A tour bus, painted lavender and topped with a giant silver high-heeled shoe, hurls down the narrow highway of an empty red desert. The inhabitants of the bus are three merry, if slightly inebriated, drag performers singing and wisecracking their way from cosmopolitan Sydney to the heart of the Australian outback for a two-week gig. The bus is named Pricilla, the performers are played by Terrance Stamp, Guy Pierce, and Hugo Weaving. The movie is “The Adventures of Pricilla, Queen of the Desert” (1994), featured June & July (2022) on MGM HD.



“The Adventures of Pricilla, Queen of the Desert,” is a beloved LGBTQ+ classic, a big-hearted and rollicking road picture that is just as outrageous as it sounds. Made with fast-paced low-budget energy typical of early-nineties indie films, “Pricilla” is less concerned with its simple plot than it is with its complex cast of characters. For his performance as the transexual, Bernadette, Terrance Stamp earned a Golden Globe® nomination and it is easy to see why. Stamp plays Bernadette with world-weary dignity and humor with his trademark minimalist style. When off-stage, Bernadette is a completely self-contained character. Stamp’s stillness conveys her interior life, and his directness turns her quips from cutting to caring. As the oldest member of the cast, Stamp’s turn as Bernadette, was at the time a bold move for the veteran actor.



One of the pleasures of watching “Pricilla” either again or discovering it for the first time are found in the performances of Stamp’s costars, Weaving and Pierce. At the time of the film’s release in 1994, when both men were new to movies and to international audiences, it might have been easy to mistake them for the characters they played. However, with nearly thirty years of roles added to each of their resumes, their performances can be appreciated for the depth each man brought to the film. Hugo Weaving, perhaps best known to American audiences as playing heavies and serious roles, brings a loveable insecurity to his character Tick. By turns outrageous and sensitive, Weaving inhabits his part completely, from his facial expressions to the way he lounges on the bus. Pierce’s Adam/ Felicia, perhaps the provocative of the three characters is an attention-seeking extrovert. Pierce is called upon to go big in his performance throughout the film, in contrast to the relative restraint he would show in his later film roles, and he does so with gusto.



The film is most notable for its generosity of spirit and its unapologetic depiction of its characters. Yes, they run into threats and intimidation on the road, but they make more friends than enemies. The movie doesn’t make them into martyrs or stop for self-pity.  Instead, it depicts a world where a trio of drag performers can travel cross-country just being themselves.

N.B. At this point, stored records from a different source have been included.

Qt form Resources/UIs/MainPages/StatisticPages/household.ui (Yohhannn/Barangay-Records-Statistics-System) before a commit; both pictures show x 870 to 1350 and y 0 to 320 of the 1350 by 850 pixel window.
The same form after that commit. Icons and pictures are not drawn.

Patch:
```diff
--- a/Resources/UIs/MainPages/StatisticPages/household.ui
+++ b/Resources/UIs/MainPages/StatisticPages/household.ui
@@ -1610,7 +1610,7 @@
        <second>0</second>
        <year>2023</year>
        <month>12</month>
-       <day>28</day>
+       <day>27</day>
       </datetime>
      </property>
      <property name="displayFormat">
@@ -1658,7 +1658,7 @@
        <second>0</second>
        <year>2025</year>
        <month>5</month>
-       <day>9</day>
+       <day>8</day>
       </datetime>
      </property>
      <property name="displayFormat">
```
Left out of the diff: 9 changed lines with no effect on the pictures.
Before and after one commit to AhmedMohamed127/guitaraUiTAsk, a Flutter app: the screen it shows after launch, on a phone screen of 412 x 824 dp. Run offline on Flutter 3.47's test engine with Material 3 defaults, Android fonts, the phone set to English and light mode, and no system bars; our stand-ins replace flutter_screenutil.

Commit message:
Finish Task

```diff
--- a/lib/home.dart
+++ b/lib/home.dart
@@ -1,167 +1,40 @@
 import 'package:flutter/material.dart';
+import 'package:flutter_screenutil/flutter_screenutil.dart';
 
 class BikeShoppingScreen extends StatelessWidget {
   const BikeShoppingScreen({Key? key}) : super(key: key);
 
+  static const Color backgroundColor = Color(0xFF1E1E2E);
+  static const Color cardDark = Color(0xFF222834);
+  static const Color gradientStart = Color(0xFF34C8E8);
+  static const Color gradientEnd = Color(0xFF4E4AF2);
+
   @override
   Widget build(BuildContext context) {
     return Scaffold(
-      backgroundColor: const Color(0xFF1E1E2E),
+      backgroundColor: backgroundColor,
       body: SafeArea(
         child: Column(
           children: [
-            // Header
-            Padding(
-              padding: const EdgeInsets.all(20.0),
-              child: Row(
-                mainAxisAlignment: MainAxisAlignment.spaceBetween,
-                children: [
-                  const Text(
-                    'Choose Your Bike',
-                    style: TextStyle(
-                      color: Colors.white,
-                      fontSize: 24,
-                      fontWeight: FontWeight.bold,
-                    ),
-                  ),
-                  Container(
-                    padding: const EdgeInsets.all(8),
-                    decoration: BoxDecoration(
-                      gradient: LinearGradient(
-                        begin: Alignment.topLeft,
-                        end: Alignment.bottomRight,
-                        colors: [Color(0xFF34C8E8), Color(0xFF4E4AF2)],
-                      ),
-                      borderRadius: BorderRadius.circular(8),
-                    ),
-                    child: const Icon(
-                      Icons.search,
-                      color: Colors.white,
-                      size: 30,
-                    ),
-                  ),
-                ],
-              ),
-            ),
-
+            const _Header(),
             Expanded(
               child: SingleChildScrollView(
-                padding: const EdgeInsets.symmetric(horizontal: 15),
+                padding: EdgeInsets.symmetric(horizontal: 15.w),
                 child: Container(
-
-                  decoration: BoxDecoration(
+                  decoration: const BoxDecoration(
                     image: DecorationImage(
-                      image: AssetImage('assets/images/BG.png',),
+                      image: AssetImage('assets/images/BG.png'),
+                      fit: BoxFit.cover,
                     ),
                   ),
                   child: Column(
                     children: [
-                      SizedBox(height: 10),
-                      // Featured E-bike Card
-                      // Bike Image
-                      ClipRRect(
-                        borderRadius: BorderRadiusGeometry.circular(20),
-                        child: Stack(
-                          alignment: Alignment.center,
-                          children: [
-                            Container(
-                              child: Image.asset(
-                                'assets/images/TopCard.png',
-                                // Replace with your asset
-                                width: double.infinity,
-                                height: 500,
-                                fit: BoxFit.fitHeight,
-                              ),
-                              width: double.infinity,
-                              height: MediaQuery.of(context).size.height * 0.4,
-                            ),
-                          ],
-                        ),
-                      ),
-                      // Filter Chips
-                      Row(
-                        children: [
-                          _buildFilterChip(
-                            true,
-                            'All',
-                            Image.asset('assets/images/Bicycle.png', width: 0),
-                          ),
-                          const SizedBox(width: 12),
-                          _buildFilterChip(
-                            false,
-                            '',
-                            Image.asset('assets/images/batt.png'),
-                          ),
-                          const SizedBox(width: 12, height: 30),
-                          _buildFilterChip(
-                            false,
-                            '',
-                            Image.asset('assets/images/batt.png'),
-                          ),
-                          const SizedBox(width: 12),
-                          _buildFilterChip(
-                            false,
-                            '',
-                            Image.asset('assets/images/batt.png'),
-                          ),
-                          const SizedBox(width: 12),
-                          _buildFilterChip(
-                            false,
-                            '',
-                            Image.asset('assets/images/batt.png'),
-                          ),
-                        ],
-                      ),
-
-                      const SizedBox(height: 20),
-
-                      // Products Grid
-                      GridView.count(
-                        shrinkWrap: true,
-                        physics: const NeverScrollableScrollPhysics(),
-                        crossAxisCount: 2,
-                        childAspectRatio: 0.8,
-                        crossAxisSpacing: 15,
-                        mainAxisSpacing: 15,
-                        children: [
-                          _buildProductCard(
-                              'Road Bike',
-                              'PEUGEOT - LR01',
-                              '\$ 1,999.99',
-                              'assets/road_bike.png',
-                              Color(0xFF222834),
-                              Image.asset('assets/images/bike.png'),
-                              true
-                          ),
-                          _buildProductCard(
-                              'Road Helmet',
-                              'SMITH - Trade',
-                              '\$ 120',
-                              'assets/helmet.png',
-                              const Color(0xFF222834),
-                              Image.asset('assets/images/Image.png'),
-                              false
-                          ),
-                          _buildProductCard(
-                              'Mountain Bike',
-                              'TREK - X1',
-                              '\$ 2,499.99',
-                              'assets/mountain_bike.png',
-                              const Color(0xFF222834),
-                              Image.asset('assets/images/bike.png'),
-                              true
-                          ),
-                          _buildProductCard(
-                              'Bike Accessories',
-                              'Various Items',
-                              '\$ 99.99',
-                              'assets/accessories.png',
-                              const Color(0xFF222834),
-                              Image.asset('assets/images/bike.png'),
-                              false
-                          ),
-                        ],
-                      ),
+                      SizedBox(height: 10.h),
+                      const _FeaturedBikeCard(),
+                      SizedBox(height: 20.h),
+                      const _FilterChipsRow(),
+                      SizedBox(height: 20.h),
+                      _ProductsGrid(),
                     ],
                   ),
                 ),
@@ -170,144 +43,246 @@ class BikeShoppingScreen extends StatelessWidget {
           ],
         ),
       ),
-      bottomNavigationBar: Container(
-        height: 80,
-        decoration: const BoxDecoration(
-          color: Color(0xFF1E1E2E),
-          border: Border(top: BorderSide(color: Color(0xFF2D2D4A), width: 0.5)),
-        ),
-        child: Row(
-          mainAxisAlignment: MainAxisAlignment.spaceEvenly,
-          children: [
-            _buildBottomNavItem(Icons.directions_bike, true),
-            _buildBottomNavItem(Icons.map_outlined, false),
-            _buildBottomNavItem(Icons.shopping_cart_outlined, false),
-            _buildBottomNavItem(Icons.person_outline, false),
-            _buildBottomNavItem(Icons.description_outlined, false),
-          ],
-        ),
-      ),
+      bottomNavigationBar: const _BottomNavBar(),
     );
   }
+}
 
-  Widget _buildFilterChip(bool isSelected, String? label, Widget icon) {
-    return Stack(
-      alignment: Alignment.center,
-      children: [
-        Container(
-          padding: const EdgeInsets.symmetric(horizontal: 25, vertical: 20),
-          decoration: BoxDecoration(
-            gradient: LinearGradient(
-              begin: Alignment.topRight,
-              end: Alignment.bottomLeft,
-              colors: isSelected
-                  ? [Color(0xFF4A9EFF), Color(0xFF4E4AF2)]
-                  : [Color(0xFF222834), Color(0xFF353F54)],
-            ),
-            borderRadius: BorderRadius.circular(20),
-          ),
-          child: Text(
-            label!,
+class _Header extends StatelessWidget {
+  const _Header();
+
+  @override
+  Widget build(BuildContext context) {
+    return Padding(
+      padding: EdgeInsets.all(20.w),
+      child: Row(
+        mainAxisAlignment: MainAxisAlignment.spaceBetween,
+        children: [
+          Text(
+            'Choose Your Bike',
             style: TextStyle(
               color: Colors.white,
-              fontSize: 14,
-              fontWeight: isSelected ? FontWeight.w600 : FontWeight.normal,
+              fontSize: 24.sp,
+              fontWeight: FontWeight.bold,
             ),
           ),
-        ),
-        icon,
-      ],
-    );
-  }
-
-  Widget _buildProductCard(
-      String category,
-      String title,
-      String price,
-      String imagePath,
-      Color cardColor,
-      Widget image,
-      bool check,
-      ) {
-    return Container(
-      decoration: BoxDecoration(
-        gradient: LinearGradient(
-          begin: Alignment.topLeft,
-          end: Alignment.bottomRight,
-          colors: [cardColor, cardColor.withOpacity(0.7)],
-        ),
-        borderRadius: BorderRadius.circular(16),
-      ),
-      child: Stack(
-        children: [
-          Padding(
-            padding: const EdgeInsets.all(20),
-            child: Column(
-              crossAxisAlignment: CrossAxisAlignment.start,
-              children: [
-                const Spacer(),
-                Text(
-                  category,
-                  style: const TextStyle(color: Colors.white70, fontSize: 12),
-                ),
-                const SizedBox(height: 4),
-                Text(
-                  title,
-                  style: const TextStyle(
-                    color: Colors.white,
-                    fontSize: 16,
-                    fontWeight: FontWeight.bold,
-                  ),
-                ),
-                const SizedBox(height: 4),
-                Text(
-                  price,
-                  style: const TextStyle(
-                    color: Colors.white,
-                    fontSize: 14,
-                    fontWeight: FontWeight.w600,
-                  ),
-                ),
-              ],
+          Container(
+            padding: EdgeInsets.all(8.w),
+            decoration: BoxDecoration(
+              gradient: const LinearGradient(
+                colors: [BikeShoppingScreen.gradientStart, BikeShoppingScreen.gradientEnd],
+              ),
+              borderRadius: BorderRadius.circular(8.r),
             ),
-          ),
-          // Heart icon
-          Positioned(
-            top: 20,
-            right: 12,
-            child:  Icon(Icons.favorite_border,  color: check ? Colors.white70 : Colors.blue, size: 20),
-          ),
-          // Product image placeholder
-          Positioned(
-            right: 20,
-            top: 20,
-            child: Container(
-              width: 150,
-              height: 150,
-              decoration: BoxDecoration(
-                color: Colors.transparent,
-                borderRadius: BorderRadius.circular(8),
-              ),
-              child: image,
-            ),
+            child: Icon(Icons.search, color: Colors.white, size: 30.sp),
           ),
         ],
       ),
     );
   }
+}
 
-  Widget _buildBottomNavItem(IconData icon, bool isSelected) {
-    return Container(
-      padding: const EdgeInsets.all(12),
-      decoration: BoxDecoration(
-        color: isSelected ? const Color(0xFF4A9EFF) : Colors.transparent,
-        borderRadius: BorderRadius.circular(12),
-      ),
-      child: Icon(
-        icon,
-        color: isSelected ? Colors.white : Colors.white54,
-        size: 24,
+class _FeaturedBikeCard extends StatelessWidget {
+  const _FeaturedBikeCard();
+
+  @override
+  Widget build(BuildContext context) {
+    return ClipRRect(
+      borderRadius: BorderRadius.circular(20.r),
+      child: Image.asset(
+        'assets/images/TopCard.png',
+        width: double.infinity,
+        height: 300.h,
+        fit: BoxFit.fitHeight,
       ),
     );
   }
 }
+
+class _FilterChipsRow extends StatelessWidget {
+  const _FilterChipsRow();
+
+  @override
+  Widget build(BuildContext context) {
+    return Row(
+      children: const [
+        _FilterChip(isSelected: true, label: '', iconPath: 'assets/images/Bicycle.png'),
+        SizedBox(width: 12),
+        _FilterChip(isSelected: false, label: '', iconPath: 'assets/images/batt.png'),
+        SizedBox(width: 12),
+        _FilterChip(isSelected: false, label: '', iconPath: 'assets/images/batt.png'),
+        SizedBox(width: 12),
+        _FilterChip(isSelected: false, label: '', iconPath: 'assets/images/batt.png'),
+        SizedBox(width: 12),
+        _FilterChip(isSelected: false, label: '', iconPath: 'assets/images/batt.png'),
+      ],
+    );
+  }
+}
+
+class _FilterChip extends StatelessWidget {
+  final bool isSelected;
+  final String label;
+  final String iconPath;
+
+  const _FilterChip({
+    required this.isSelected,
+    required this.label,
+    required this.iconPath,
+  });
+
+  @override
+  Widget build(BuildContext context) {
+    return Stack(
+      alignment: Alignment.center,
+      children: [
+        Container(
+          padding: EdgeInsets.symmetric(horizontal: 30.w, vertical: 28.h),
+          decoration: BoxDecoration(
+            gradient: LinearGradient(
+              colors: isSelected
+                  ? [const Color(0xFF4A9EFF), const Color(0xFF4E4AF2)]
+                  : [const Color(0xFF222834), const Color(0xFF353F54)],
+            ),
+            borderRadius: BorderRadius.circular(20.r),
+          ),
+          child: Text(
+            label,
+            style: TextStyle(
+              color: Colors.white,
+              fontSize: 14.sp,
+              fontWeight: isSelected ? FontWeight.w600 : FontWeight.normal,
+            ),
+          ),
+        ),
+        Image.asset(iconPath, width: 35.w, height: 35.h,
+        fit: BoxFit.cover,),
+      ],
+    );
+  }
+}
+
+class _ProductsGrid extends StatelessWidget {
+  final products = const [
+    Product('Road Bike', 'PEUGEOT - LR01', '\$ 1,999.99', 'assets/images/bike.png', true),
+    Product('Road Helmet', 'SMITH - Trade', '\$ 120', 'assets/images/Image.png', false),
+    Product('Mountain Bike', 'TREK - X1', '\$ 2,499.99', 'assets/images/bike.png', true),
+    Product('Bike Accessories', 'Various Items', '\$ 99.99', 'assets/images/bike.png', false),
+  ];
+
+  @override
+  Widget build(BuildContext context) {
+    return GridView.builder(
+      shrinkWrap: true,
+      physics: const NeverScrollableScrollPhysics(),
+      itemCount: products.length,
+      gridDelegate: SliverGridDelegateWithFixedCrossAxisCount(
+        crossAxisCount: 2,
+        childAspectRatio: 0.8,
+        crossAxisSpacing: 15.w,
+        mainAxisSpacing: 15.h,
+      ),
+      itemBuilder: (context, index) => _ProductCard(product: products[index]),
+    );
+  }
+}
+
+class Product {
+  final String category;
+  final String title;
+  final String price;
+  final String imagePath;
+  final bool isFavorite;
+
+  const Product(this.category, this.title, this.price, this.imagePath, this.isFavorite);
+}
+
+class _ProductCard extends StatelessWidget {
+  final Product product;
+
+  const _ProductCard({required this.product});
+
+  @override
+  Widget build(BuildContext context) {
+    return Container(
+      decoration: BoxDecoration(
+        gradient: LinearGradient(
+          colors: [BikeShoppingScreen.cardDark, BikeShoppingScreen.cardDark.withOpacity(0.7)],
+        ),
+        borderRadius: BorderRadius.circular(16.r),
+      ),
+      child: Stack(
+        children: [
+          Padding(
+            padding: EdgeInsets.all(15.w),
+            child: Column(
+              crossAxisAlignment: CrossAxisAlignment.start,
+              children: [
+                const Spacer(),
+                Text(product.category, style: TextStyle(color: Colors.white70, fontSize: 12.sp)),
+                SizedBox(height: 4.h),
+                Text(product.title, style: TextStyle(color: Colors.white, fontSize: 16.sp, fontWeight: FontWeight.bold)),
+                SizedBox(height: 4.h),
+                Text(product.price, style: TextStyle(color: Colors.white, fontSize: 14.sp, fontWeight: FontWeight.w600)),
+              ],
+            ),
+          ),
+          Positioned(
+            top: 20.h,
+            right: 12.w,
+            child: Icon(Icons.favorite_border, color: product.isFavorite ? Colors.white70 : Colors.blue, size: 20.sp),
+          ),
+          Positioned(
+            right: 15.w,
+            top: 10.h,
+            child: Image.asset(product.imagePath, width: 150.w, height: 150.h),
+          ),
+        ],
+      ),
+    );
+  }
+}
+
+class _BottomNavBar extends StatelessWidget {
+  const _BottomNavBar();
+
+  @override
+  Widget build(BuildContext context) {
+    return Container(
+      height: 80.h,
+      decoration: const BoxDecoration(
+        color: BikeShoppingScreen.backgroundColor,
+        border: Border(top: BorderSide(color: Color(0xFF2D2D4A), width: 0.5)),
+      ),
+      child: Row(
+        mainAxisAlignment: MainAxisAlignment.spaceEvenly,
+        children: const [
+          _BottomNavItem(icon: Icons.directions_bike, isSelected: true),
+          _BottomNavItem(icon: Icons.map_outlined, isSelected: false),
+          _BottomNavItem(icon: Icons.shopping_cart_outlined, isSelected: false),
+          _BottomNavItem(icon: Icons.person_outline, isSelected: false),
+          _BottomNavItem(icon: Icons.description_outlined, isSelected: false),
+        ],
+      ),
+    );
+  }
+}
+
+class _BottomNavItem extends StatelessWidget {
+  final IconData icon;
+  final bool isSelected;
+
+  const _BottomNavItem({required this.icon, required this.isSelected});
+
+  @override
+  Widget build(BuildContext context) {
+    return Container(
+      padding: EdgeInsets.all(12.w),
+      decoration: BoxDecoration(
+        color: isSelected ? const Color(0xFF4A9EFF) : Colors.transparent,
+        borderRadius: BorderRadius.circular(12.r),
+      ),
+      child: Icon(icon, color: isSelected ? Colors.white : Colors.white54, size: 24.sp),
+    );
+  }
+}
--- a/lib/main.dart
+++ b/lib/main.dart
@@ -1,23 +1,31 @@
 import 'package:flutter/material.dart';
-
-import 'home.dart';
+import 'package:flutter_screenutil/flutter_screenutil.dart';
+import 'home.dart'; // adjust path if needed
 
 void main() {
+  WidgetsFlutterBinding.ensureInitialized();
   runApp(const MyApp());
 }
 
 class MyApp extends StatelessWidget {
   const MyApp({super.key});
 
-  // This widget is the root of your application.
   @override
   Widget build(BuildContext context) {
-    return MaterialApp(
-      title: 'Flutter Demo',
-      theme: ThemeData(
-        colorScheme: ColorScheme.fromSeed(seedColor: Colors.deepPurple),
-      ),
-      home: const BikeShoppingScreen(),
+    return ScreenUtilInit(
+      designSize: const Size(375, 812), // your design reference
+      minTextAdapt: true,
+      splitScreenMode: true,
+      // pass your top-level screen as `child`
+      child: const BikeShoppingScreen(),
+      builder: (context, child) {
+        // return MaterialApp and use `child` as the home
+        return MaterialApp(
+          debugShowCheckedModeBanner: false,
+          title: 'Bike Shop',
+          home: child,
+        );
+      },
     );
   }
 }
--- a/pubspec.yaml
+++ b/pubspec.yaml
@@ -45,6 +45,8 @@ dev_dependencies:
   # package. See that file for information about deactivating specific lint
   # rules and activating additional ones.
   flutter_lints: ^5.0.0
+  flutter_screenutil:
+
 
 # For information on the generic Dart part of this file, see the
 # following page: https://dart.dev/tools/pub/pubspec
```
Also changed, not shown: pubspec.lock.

Hop on board “The Adventures of Pricilla, Queen of the Desert,” June & July (2022) on MGM HD.